Paper is a commodity we all use, no matter our age or what we do in our lives. It helps us remember the items we need to grab from the grocery store and is the canvas for some of the greatest works of art known to mankind. But as sustainability becomes a focal point in today’s conversations, finding alternatives to wood-derived paper has become a niche point of focus.
Hemp fiber has been an alternative pathway explored by thousands of individuals for different needs. Housing and clothing made from hemp have gained popularity in recent years, especially since materials have suffered supply chain issues and shortages in recent years. The same thought process has led many to explore options including paper made from hemp fiber.
However, this is not a new revelation. In ancient China, paper was manufactured using hemp fibers to create the predecessor of the paper we know and use today. According to China Culture, “the paper was generally very thick, coarse and uneven in their texture, made from pounded and disintegrated hemp fibers. The paper unearthed in a Han tomb in Gansu Province is by far the earliest existing ancient paper, tracing back to the early Western Han Dynasty.”
Time has helped define and more finely tune hemp paper into what we know today. Made from hemp fiber processed into a fine pulp, this alternative to paper made from wood pulp is gaining popularity. Various points have been made as to why it could be a more sustainable alternative.
Trvst, whose goal “is to create a world where shared passion for a better future connects people and enables positive collective change”, states that hemp paper is made using fewer chemicals during production than wood pulp paper. Both materials contain lignin, an organic polymer found in many plants that makes them rigid and give them a wood-like texture.
According to Trvst’s site, “Removing lignin to create white paper requires using hazardous chemicals during manufacture. On the other hand, manufacturers can whiten paper from hemp fibers with hydrogen peroxide, which is far less harmful.”

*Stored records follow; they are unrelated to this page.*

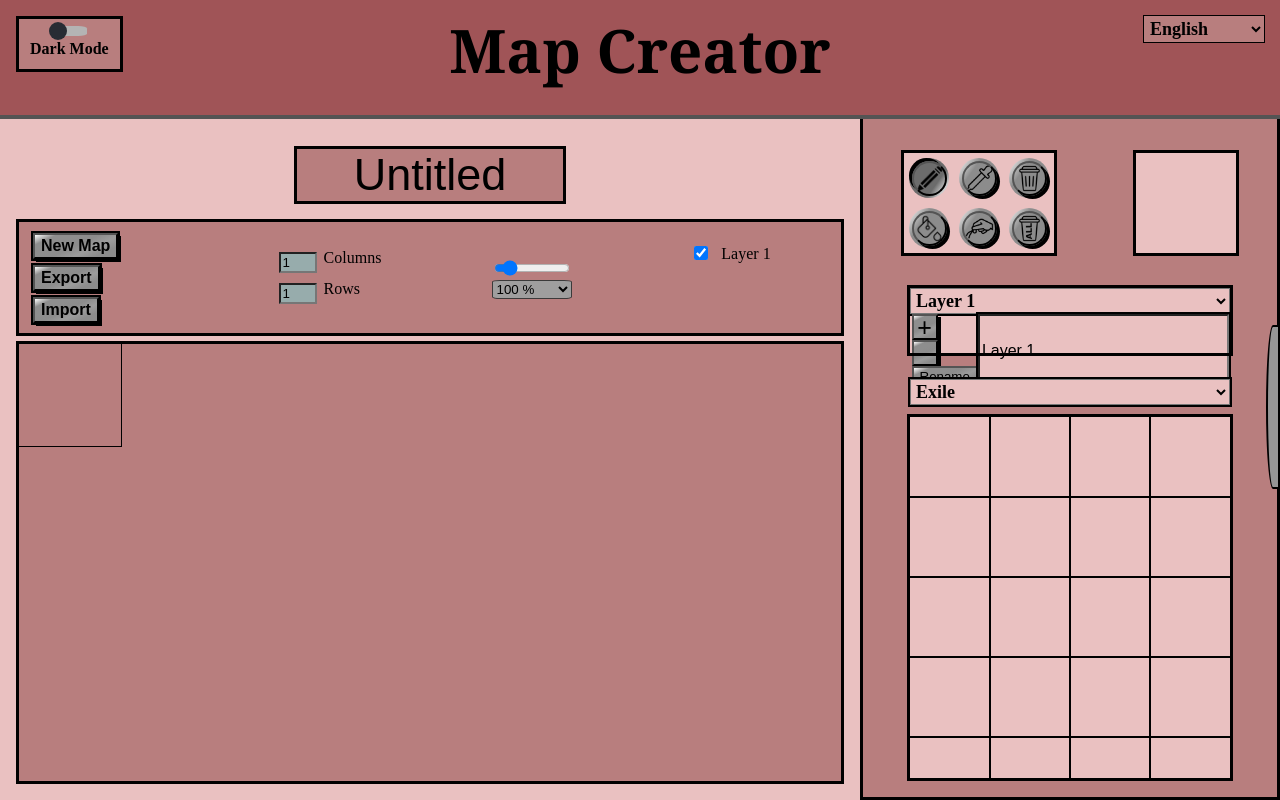
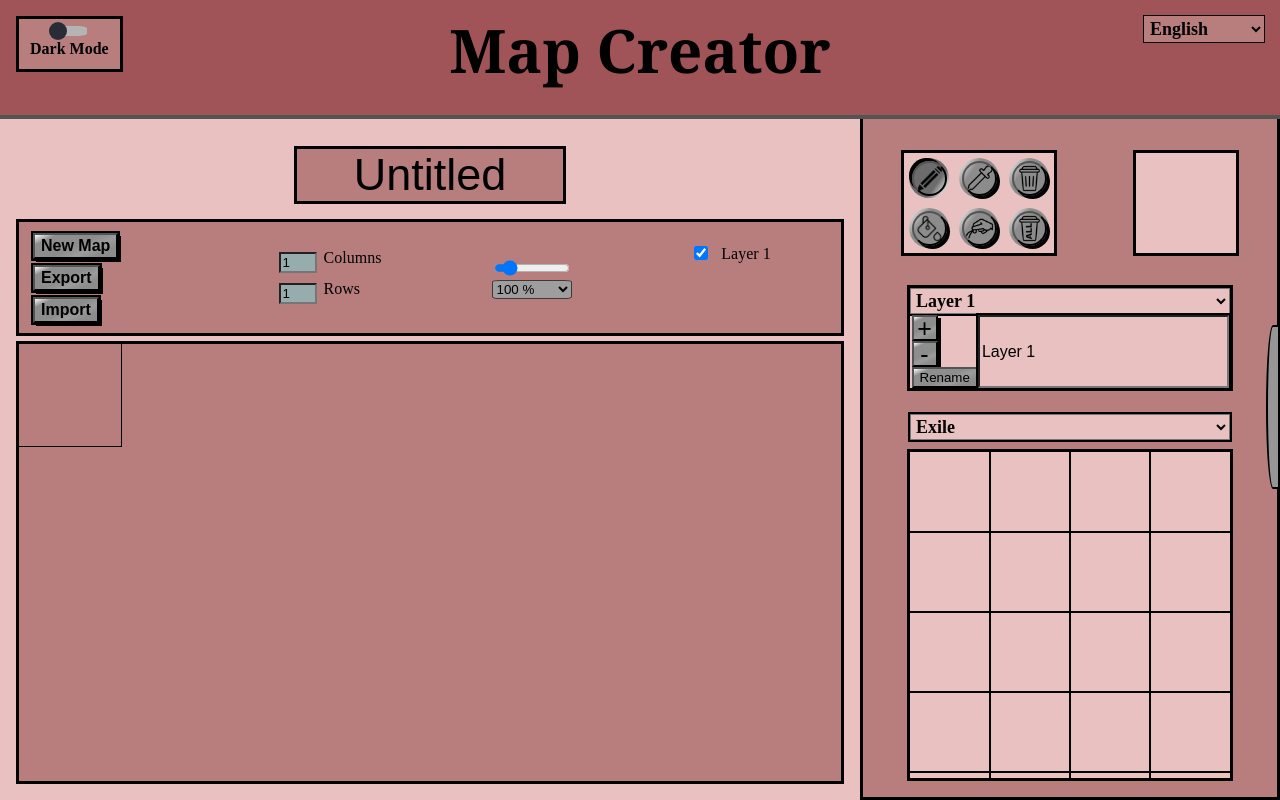
Before and after one commit to GeroNahu/Map-Creator, a React (Create React App) app: page / in a window 1280 px wide. Built offline with nearby package versions, Linux system fonts and the light colour scheme.

Commit message:
Fixes div tool section template rows

```diff
--- a/src/Styles/sectionContainer.css
+++ b/src/Styles/sectionContainer.css
@@ -14,7 +14,7 @@
     "tools selectedTile"
     "layers layers"
     "tilesContainer tilesContainer";
-  grid-template-rows: 170px 65px minmax(0, 1fr);
+  grid-template-rows: 170px 100px minmax(0, 1fr);
   box-sizing: border-box;
   max-height: calc(100vh - 115px);
 }
```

The hemp used for paper production can also be grown at a more rapid rate than trees. On average, it can take a tree anywhere from 80 to 100 years to reach full maturity. On the other hand, hemp can be grown from seedling to harvest in 120 – 180 days. By that math, for every tree that takes 80 years to mature, roughly 243 hemp plants can be grown back to back.
Numbers don’t lie, so why did we go turn away from hemp as a paper source? There are many theories as to why this is. One of the most popular theories includes greedy wood industry tycoons not wanting the competition. However, the real reason is more than likely due to the Marijuana Tax Act of 1937.
According to US Customs and Border Protection, “As the political climate changed, Federal Bureau of Narcotics Commissioner Harry Anslinger became a powerful anti-marijuana voice. His campaign against Cannabis led to the passage of the Marihuana Tax Act of 1937, under which the importation, cultivation, possession, and/or distribution of marijuana were regulated.”
During this time period, there was no legal distinction between hemp and its more THC potent cousin. This caused hemp to be subjected to the same laws and eventually become banned. But we all know how that prohibition ended and hemp’s story isn’t done yet.
Hemp has historically been used to produce paper for centuries. First dating back to ancient China, this versatile plant has been used by numerous civilizations. And while it had a brief period of banishment, it is now being turned to once again. By replicating and revitalizing ancient techniques, we are creating a sustainable alternative to traditional paper. While we are currently taking small steps, they are important ones that are driving us into the future.